## What needs to be done:
This exercise calls for printing every record exactly once more.

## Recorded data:
__________

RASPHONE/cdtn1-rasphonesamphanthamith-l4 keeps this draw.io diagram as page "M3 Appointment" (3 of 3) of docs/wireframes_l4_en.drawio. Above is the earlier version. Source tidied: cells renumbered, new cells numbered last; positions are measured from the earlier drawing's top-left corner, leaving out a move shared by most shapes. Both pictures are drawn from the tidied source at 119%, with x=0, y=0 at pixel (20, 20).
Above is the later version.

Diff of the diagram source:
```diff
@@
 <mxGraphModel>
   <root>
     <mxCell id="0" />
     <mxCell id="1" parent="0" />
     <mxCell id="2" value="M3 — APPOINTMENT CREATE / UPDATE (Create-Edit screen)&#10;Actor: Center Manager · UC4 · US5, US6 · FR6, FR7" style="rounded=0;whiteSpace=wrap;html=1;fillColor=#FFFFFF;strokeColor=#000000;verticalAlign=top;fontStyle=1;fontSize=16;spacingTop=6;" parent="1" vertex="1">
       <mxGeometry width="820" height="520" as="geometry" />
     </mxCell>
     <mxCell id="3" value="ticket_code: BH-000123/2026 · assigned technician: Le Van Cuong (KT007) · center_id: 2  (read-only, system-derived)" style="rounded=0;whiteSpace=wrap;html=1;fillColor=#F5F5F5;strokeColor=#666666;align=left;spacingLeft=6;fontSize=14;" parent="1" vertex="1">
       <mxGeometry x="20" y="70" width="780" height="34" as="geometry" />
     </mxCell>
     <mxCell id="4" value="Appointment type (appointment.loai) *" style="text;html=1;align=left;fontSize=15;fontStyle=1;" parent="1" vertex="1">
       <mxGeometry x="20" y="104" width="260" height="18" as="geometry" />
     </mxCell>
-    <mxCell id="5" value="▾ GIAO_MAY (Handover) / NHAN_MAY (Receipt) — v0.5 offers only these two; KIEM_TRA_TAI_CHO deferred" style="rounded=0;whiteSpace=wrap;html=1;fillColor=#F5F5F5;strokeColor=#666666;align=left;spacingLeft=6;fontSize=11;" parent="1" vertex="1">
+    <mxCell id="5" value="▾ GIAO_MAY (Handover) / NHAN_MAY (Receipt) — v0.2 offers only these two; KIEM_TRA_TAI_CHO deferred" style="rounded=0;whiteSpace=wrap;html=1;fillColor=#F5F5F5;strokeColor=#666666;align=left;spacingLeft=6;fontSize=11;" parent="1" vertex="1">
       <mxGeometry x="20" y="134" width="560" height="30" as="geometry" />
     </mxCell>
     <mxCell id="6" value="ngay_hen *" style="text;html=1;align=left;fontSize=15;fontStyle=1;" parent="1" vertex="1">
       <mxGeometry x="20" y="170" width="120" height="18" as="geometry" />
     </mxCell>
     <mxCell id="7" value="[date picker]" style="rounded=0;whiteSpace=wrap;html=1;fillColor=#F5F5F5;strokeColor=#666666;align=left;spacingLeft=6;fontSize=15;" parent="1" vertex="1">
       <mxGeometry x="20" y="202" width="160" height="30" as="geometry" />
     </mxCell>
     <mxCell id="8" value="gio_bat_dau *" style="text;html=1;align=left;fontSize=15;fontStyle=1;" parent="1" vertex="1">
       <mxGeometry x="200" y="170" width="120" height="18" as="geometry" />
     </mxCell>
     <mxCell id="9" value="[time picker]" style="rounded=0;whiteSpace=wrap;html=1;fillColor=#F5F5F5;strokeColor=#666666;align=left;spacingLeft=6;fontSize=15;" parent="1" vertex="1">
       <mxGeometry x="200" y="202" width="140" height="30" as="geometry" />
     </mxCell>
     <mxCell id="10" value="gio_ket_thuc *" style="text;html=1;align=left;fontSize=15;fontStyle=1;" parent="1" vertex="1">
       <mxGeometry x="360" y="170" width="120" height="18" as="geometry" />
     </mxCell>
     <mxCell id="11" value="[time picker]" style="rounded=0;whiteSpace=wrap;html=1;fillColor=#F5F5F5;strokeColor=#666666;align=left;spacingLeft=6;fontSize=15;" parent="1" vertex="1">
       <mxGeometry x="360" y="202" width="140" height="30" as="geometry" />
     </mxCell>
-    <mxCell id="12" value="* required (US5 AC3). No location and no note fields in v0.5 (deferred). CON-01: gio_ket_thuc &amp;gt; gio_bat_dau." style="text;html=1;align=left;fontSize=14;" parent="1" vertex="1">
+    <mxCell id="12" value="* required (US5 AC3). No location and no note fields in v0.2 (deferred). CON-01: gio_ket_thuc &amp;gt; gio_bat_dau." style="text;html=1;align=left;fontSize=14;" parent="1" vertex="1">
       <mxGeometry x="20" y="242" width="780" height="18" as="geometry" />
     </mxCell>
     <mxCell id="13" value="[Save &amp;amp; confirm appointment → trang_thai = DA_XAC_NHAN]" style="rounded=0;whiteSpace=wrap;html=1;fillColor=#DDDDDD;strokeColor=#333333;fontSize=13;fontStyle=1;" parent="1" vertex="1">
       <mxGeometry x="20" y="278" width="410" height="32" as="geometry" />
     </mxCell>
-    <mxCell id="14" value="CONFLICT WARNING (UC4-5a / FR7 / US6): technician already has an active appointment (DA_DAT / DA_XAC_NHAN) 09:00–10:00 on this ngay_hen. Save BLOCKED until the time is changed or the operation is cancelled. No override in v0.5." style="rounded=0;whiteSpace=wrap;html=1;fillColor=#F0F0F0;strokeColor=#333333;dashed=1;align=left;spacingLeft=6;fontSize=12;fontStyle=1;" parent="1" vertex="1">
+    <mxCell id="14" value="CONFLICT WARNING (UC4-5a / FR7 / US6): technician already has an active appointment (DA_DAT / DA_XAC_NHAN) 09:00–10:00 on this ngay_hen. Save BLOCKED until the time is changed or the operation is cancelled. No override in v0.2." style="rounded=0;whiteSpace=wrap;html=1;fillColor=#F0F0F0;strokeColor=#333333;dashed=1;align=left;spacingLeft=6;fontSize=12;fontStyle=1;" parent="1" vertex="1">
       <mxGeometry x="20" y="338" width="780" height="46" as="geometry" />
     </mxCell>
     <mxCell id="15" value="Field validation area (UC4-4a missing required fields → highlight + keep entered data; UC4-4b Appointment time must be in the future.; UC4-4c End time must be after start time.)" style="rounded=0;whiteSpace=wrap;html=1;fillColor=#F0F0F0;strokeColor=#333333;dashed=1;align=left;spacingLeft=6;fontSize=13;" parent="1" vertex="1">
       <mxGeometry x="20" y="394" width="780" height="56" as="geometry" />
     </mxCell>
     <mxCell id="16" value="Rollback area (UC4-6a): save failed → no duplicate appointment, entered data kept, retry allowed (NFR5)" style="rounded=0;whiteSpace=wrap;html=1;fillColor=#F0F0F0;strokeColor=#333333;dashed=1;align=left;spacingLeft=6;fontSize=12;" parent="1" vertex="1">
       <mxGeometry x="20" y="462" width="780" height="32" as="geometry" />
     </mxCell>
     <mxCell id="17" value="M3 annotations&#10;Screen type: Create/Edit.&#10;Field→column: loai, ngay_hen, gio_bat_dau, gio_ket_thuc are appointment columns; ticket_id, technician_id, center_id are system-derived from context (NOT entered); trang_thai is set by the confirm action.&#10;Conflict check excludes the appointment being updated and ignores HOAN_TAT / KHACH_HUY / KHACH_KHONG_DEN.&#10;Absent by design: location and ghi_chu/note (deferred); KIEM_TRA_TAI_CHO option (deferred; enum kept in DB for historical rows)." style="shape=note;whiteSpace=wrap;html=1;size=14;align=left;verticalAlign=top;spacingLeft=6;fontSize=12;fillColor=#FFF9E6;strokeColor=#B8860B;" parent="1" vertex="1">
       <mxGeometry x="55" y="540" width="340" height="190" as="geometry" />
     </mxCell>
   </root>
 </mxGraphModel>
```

__________

## Reply:
RASPHONE/cdtn1-rasphonesamphanthamith-l4 keeps this draw.io diagram as page "M3 Appointment" (3 of 3) of docs/wireframes_l4_en.drawio. Above is the earlier version. Source tidied: cells renumbered, new cells numbered last; positions are measured from the earlier drawing's top-left corner, leaving out a move shared by most shapes. Both pictures are drawn from the tidied source at 119%, with x=0, y=0 at pixel (20, 20).
Above is the later version.

Diff of the diagram source:
```diff
@@
 <mxGraphModel>
   <root>
     <mxCell id="0" />
     <mxCell id="1" parent="0" />
     <mxCell id="2" value="M3 — APPOINTMENT CREATE / UPDATE (Create-Edit screen)&#10;Actor: Center Manager · UC4 · US5, US6 · FR6, FR7" style="rounded=0;whiteSpace=wrap;html=1;fillColor=#FFFFFF;strokeColor=#000000;verticalAlign=top;fontStyle=1;fontSize=16;spacingTop=6;" parent="1" vertex="1">
       <mxGeometry width="820" height="520" as="geometry" />
     </mxCell>
     <mxCell id="3" value="ticket_code: BH-000123/2026 · assigned technician: Le Van Cuong (KT007) · center_id: 2  (read-only, system-derived)" style="rounded=0;whiteSpace=wrap;html=1;fillColor=#F5F5F5;strokeColor=#666666;align=left;spacingLeft=6;fontSize=14;" parent="1" vertex="1">
       <mxGeometry x="20" y="70" width="780" height="34" as="geometry" />
     </mxCell>
     <mxCell id="4" value="Appointment type (appointment.loai) *" style="text;html=1;align=left;fontSize=15;fontStyle=1;" parent="1" vertex="1">
       <mxGeometry x="20" y="104" width="260" height="18" as="geometry" />
     </mxCell>
-    <mxCell id="5" value="▾ GIAO_MAY (Handover) / NHAN_MAY (Receipt) — v0.5 offers only these two; KIEM_TRA_TAI_CHO deferred" style="rounded=0;whiteSpace=wrap;html=1;fillColor=#F5F5F5;strokeColor=#666666;align=left;spacingLeft=6;fontSize=11;" parent="1" vertex="1">
+    <mxCell id="5" value="▾ GIAO_MAY (Handover) / NHAN_MAY (Receipt) — v0.2 offers only these two; KIEM_TRA_TAI_CHO deferred" style="rounded=0;whiteSpace=wrap;html=1;fillColor=#F5F5F5;strokeColor=#666666;align=left;spacingLeft=6;fontSize=11;" parent="1" vertex="1">
       <mxGeometry x="20" y="134" width="560" height="30" as="geometry" />
     </mxCell>
     <mxCell id="6" value="ngay_hen *" style="text;html=1;align=left;fontSize=15;fontStyle=1;" parent="1" vertex="1">
       <mxGeometry x="20" y="170" width="120" height="18" as="geometry" />
     </mxCell>
     <mxCell id="7" value="[date picker]" style="rounded=0;whiteSpace=wrap;html=1;fillColor=#F5F5F5;strokeColor=#666666;align=left;spacingLeft=6;fontSize=15;" parent="1" vertex="1">
       <mxGeometry x="20" y="202" width="160" height="30" as="geometry" />
     </mxCell>
     <mxCell id="8" value="gio_bat_dau *" style="text;html=1;align=left;fontSize=15;fontStyle=1;" parent="1" vertex="1">
       <mxGeometry x="200" y="170" width="120" height="18" as="geometry" />
     </mxCell>
     <mxCell id="9" value="[time picker]" style="rounded=0;whiteSpace=wrap;html=1;fillColor=#F5F5F5;strokeColor=#666666;align=left;spacingLeft=6;fontSize=15;" parent="1" vertex="1">
       <mxGeometry x="200" y="202" width="140" height="30" as="geometry" />
     </mxCell>
     <mxCell id="10" value="gio_ket_thuc *" style="text;html=1;align=left;fontSize=15;fontStyle=1;" parent="1" vertex="1">
       <mxGeometry x="360" y="170" width="120" height="18" as="geometry" />
     </mxCell>
     <mxCell id="11" value="[time picker]" style="rounded=0;whiteSpace=wrap;html=1;fillColor=#F5F5F5;strokeColor=#666666;align=left;spacingLeft=6;fontSize=15;" parent="1" vertex="1">
       <mxGeometry x="360" y="202" width="140" height="30" as="geometry" />
     </mxCell>
-    <mxCell id="12" value="* required (US5 AC3). No location and no note fields in v0.5 (deferred). CON-01: gio_ket_thuc &amp;gt; gio_bat_dau." style="text;html=1;align=left;fontSize=14;" parent="1" vertex="1">
+    <mxCell id="12" value="* required (US5 AC3). No location and no note fields in v0.2 (deferred). CON-01: gio_ket_thuc &amp;gt; gio_bat_dau." style="text;html=1;align=left;fontSize=14;" parent="1" vertex="1">
       <mxGeometry x="20" y="242" width="780" height="18" as="geometry" />
     </mxCell>
     <mxCell id="13" value="[Save &amp;amp; confirm appointment → trang_thai = DA_XAC_NHAN]" style="rounded=0;whiteSpace=wrap;html=1;fillColor=#DDDDDD;strokeColor=#333333;fontSize=13;fontStyle=1;" parent="1" vertex="1">
       <mxGeometry x="20" y="278" width="410" height="32" as="geometry" />
     </mxCell>
-    <mxCell id="14" value="CONFLICT WARNING (UC4-5a / FR7 / US6): technician already has an active appointment (DA_DAT / DA_XAC_NHAN) 09:00–10:00 on this ngay_hen. Save BLOCKED until the time is changed or the operation is cancelled. No override in v0.5." style="rounded=0;whiteSpace=wrap;html=1;fillColor=#F0F0F0;strokeColor=#333333;dashed=1;align=left;spacingLeft=6;fontSize=12;fontStyle=1;" parent="1" vertex="1">
+    <mxCell id="14" value="CONFLICT WARNING (UC4-5a / FR7 / US6): technician already has an active appointment (DA_DAT / DA_XAC_NHAN) 09:00–10:00 on this ngay_hen. Save BLOCKED until the time is changed or the operation is cancelled. No override in v0.2." style="rounded=0;whiteSpace=wrap;html=1;fillColor=#F0F0F0;strokeColor=#333333;dashed=1;align=left;spacingLeft=6;fontSize=12;fontStyle=1;" parent="1" vertex="1">
       <mxGeometry x="20" y="338" width="780" height="46" as="geometry" />
     </mxCell>
     <mxCell id="15" value="Field validation area (UC4-4a missing required fields → highlight + keep entered data; UC4-4b Appointment time must be in the future.; UC4-4c End time must be after start time.)" style="rounded=0;whiteSpace=wrap;html=1;fillColor=#F0F0F0;strokeColor=#333333;dashed=1;align=left;spacingLeft=6;fontSize=13;" parent="1" vertex="1">
       <mxGeometry x="20" y="394" width="780" height="56" as="geometry" />
     </mxCell>
     <mxCell id="16" value="Rollback area (UC4-6a): save failed → no duplicate appointment, entered data kept, retry allowed (NFR5)" style="rounded=0;whiteSpace=wrap;html=1;fillColor=#F0F0F0;strokeColor=#333333;dashed=1;align=left;spacingLeft=6;fontSize=12;" parent="1" vertex="1">
       <mxGeometry x="20" y="462" width="780" height="32" as="geometry" />
     </mxCell>
     <mxCell id="17" value="M3 annotations&#10;Screen type: Create/Edit.&#10;Field→column: loai, ngay_hen, gio_bat_dau, gio_ket_thuc are appointment columns; ticket_id, technician_id, center_id are system-derived from context (NOT entered); trang_thai is set by the confirm action.&#10;Conflict check excludes the appointment being updated and ignores HOAN_TAT / KHACH_HUY / KHACH_KHONG_DEN.&#10;Absent by design: location and ghi_chu/note (deferred); KIEM_TRA_TAI_CHO option (deferred; enum kept in DB for historical rows)." style="shape=note;whiteSpace=wrap;html=1;size=14;align=left;verticalAlign=top;spacingLeft=6;fontSize=12;fillColor=#FFF9E6;strokeColor=#B8860B;" parent="1" vertex="1">
       <mxGeometry x="55" y="540" width="340" height="190" as="geometry" />
     </mxCell>
   </root>
 </mxGraphModel>
```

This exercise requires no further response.